Two LARCOPP consoles also have been built. Because of the city of Los Angeles' size and complexity, one console is in the LAPD's Department Operations Center. The second console is in the LASD's Emergency Operations Bureau/Los Angeles County EOC, which serves all of the cities in the operational area.
"Anyone else who needs access to the information can log on to a password-protected Web site," explains the LAPD's Lt. Don Farrell, the LARCOPP Interagency Manager.
Farrell uses a radiological explosion as an example of when this Web site access may be used. He notes that the site can disseminate mapping, as well as video, information to aid in the evacuation of the area and transport of the injured to nearby hospitals. "We can give any agency or discipline a temporary password, and they can get what they need by logging on to the LARCOPP site," he says.
When an incident occurs in another state, LARCOPP goes on the road or takes to the air. "We can load these (LARCOPP-equipped) vehicles onto a C130, fly them to the site and uplink mapping, live video, resource information and voice over Internet," explains Farrell. "We can shoot that information to the satellite, to the operations center in L.A., and from there onto the Internet so it's accessible to another agency."Working together
The LARCOPP project sprang from the Urban Area Security Initiative (UASI) and the State Homeland Security Grant Program Working Groups, which are comprised of representatives from area law enforcement, fire service and emergency management agencies. They meet regularly to discuss and prioritize homeland security projects and allocate DHS grant funds. The LARCOPP project capitalized on those established relationships by creating an ad hoc committee to address the NIMS requirement of a common operational picture among responding agencies.
In addition to the Los Angeles city and county fire, police and sheriff's departments, the project has included the Long Beach police and fire departments, the Glendale PD, which is the third largest city in the operational area behind Los Angeles and Long Beach, and the Pomona Police Department, located on the eastern edge of the county.
Pomona is, perhaps, the anomaly of the group since it is not part of the UASI area. According to Pomona PD's Lt. Bill Leumann, making the Pomona PD part of the project makes the LARCOPP system available to smaller cities in the more remote and rural areas. More important, however, is that it completes a geographic triangle that ensures coverage of the western, northern and eastern portions of the county.

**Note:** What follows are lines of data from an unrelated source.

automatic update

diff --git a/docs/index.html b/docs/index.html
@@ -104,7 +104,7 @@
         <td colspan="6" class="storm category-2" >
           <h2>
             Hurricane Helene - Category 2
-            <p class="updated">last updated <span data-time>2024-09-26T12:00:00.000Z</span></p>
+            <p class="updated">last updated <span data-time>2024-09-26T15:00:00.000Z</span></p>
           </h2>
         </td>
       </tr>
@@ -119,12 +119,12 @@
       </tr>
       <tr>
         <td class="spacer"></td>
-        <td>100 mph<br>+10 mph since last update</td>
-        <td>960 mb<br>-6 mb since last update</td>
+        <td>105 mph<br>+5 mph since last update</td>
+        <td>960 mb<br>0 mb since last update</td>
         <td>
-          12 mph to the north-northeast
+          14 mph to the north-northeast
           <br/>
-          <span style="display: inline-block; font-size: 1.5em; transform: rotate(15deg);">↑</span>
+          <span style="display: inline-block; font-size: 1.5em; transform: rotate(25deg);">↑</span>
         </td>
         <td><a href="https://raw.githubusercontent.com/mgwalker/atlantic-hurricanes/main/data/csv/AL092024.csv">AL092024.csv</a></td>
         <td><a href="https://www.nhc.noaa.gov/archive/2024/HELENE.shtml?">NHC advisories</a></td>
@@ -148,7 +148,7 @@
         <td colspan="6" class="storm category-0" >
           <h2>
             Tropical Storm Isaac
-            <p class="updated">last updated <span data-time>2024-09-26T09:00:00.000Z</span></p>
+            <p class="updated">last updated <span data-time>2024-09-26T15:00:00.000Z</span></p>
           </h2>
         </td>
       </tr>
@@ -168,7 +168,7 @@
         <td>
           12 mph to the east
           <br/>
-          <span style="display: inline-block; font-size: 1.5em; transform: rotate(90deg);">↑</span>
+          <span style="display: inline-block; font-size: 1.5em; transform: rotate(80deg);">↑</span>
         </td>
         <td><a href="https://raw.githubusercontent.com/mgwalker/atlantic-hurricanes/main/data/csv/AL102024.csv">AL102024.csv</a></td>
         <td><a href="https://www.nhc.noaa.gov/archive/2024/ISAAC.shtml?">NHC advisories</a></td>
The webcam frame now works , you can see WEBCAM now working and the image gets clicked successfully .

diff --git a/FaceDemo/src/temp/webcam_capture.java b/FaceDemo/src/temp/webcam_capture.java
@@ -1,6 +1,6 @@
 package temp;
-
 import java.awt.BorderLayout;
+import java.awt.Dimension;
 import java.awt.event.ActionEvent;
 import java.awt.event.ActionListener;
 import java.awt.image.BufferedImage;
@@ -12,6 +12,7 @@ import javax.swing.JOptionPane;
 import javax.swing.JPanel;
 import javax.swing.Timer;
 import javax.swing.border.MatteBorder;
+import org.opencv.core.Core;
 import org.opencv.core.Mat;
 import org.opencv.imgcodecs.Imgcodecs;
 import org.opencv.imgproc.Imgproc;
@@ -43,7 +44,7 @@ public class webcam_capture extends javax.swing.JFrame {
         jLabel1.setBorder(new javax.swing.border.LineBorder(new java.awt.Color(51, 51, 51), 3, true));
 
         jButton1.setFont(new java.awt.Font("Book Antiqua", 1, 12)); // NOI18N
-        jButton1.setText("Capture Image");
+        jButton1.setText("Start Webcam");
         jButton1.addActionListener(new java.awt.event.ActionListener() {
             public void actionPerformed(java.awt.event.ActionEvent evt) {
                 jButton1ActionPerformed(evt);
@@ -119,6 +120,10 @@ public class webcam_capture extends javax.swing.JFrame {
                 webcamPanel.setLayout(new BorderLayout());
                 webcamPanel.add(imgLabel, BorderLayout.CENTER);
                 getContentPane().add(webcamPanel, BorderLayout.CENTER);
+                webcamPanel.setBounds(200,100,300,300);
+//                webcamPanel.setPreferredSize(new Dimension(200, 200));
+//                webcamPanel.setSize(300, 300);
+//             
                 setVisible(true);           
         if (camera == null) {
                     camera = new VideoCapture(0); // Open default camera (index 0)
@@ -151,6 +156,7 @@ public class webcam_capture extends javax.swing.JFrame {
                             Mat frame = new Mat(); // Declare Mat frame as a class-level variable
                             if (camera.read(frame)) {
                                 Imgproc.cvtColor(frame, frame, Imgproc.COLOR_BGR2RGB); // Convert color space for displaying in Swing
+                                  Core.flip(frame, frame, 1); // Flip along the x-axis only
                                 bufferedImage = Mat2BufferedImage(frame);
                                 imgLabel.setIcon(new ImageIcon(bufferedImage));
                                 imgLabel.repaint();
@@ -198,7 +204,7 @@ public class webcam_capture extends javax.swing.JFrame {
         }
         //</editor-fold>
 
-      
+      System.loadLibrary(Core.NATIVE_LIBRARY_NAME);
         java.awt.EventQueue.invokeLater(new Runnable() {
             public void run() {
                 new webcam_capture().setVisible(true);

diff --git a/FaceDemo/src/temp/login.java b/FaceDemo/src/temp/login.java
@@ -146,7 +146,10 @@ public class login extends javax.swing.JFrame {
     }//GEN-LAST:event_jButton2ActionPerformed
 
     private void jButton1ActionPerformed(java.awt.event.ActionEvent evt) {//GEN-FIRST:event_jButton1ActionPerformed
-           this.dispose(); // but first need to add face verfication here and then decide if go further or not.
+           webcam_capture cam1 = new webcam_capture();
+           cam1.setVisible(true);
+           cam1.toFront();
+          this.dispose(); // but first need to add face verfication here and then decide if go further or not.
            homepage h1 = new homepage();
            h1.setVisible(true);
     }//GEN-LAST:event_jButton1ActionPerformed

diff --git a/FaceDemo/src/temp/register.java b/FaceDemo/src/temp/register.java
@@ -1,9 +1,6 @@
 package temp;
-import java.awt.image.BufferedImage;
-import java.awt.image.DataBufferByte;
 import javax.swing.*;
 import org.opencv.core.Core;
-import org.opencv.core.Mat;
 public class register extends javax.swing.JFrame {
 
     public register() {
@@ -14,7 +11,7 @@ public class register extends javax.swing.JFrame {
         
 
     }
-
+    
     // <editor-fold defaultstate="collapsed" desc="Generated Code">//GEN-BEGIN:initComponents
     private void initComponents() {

"(The LARCOPP executive committee) realized LARCOPP could not be successful if we kept all the toys among the big agencies," says Farrell. "We had to be inclusive."
There is a significant need to deploy LARCOPP in the northern and eastern edges of the county, along the foothills of the San Gabriel Mountains, because this area is prone to wildfires, notes Farrell. Glendale and Pomona jurisdictions fall within these areas.
"We now have a network of coverage that allows us to manage wildfires and other situations," Farrell says.
Inclusiveness seems to be the catchword for the LARCOPP project, which has capitalized on relationships built through the grant fund working groups. Working together on the grueling and sometimes contentious process of allocating grant funds can bring a community together or break it apart. In the case of the Los Angeles region, it seems to have created an atmosphere where new ideas are greeted with open minds.
"Everyone was receptive (to LARCOPP) because we had a measure of trust and ongoing relationships between the parties," Farrell says. "We try to keep the lines of communication open on an ongoing basis. We don't just exchange business cards, shake hands and walk away. We keep in regular contact, and we stay consistent with our representatives so we don't have to continually rebuild those relationships."
LARCOPP, both the people and the technology behind the system, is dedicated to maintaining a common operational picture through effective communications.
Lois Pilant Grossman is a freelance writer and editor living in California.